Response from Prof. B.

You are quite right that the Schlegel diagrams in the book were of a special sort, and it is also quite interesting to view the projections of the edges of a polyhedron from other from other points than those situated just about the center of a face. We get some very intriguing images by projecting from a vertex, as you said, and also from a point just above an edge. Sometimes these projections pick out a symmetry that would be otherwise missing. I hope that the final project on Polyobjects will consider this question and produce some images from other viewpoints, commenting on their relationship to symmetry and duality.

Comment--See the Keith Adams's Week 9 paper and the response.

There is also a good opportunity to illustrate the relationships among Schlegel diagrams by setting up some animations. We can consider stereographic projection from the North Pole on the sphere to the plane, and watch the images of the edges of a polyhedron inscribed in the sphere as the sphere rotates, keeping the point of projection and the horizontal plane fixed. That is essentially what we did in order to make the second movement in the hypercube film.

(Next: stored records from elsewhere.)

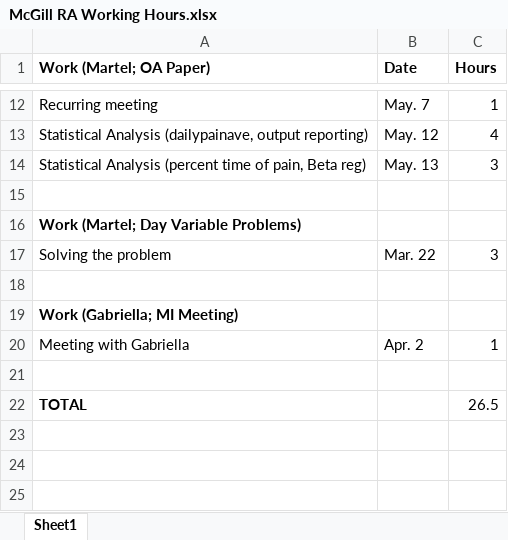
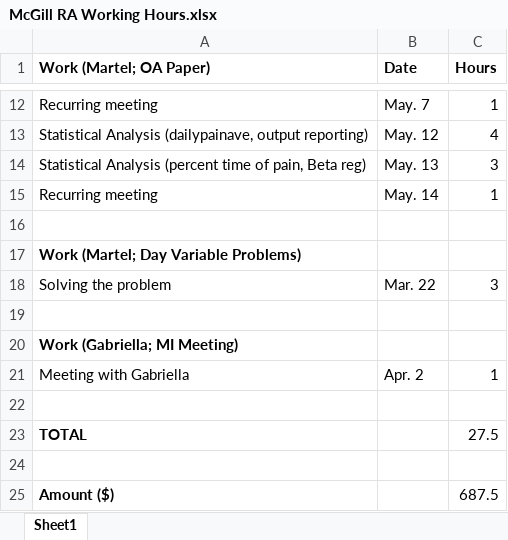
Before and after one commit to Jiaqi-Bi-Not-PhD/Pain-Research-1-Dr-Marc-O-Martel, an Excel workbook: McGill RA Working Hours.xlsx, sheet Sheet1, drawn as a sheet; only a part is shown, gaps mark what is left out; values as stored, in another font and other column widths than the file's, no borders; addresses are those after the commit; the diff names each change by its address in the sheet, - before the commit and + after, or states it on an @@ line.

```diff
--- a/McGill RA Working Hours.xlsx (sheet Sheet1)
+++ b/McGill RA Working Hours.xlsx (sheet Sheet1)
+row 15: Recurring meeting | May. 14 | 1
-C23 (Hours): 26.5
+C23 (Hours): 27.5
+row 24: (empty)
+row 25: Amount ($) |  | 687.5
```
Also changed, not shown: 3 other files.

After examining these phenomena for the regular (and semi-regular?) polyhedra in three-space, you can go on to look at the changes in the Schlegel diagrams of the regular polytopes in four-space, at least in the simple cases. If you want to go for the whole prize, you can find coordinates for the other regular polytopes in the book Regular Polytopes by H. S. M. Coxeter.

The 24-cell is my favorite. It always holds surprises.

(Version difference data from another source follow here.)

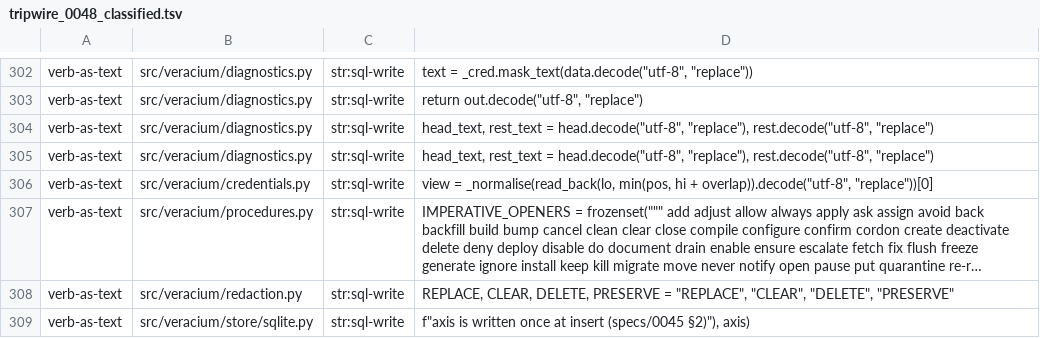
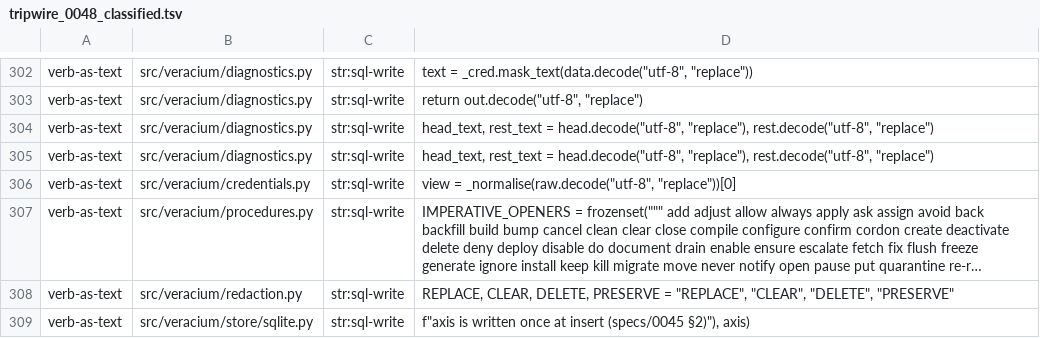
Before and after one commit to veracium-ai/Veracium, a TSV file: specs/evidence/0048/tripwire_0048_classified.tsv, drawn as a sheet; only a part is shown, gaps mark what is left out; long unchanged cells end in …; the diff names each change by its address in the sheet, - before the commit and + after, or states it on an @@ line.

```diff
--- a/specs/evidence/0048/tripwire_0048_classified.tsv
+++ b/specs/evidence/0048/tripwire_0048_classified.tsv
-D306: view = _normalise(read_back(lo, min(pos, hi + overlap)).decode("utf-8", "replace"))[0]
+D306: view = _normalise(raw.decode("utf-8", "replace"))[0]
```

The Clifford torus question is somewhat subtle. The analogue of the circles in the sphere would properly be a collection of two-spheres in the three-sphere, so it is something of a leap to consider instead the decomposition into tori. It isn't all that hard to write down the parametrization, and the torus case seems a bit more symmetric in a way than the one with the family of two-spheres (with its two distinguished degenerate levels given by the poles). There are several ways of covering each of the tori with circles or circular bands, and each of these brings out something special about the symmetries involved. I hope to go further into this when we get to succeeding chapters.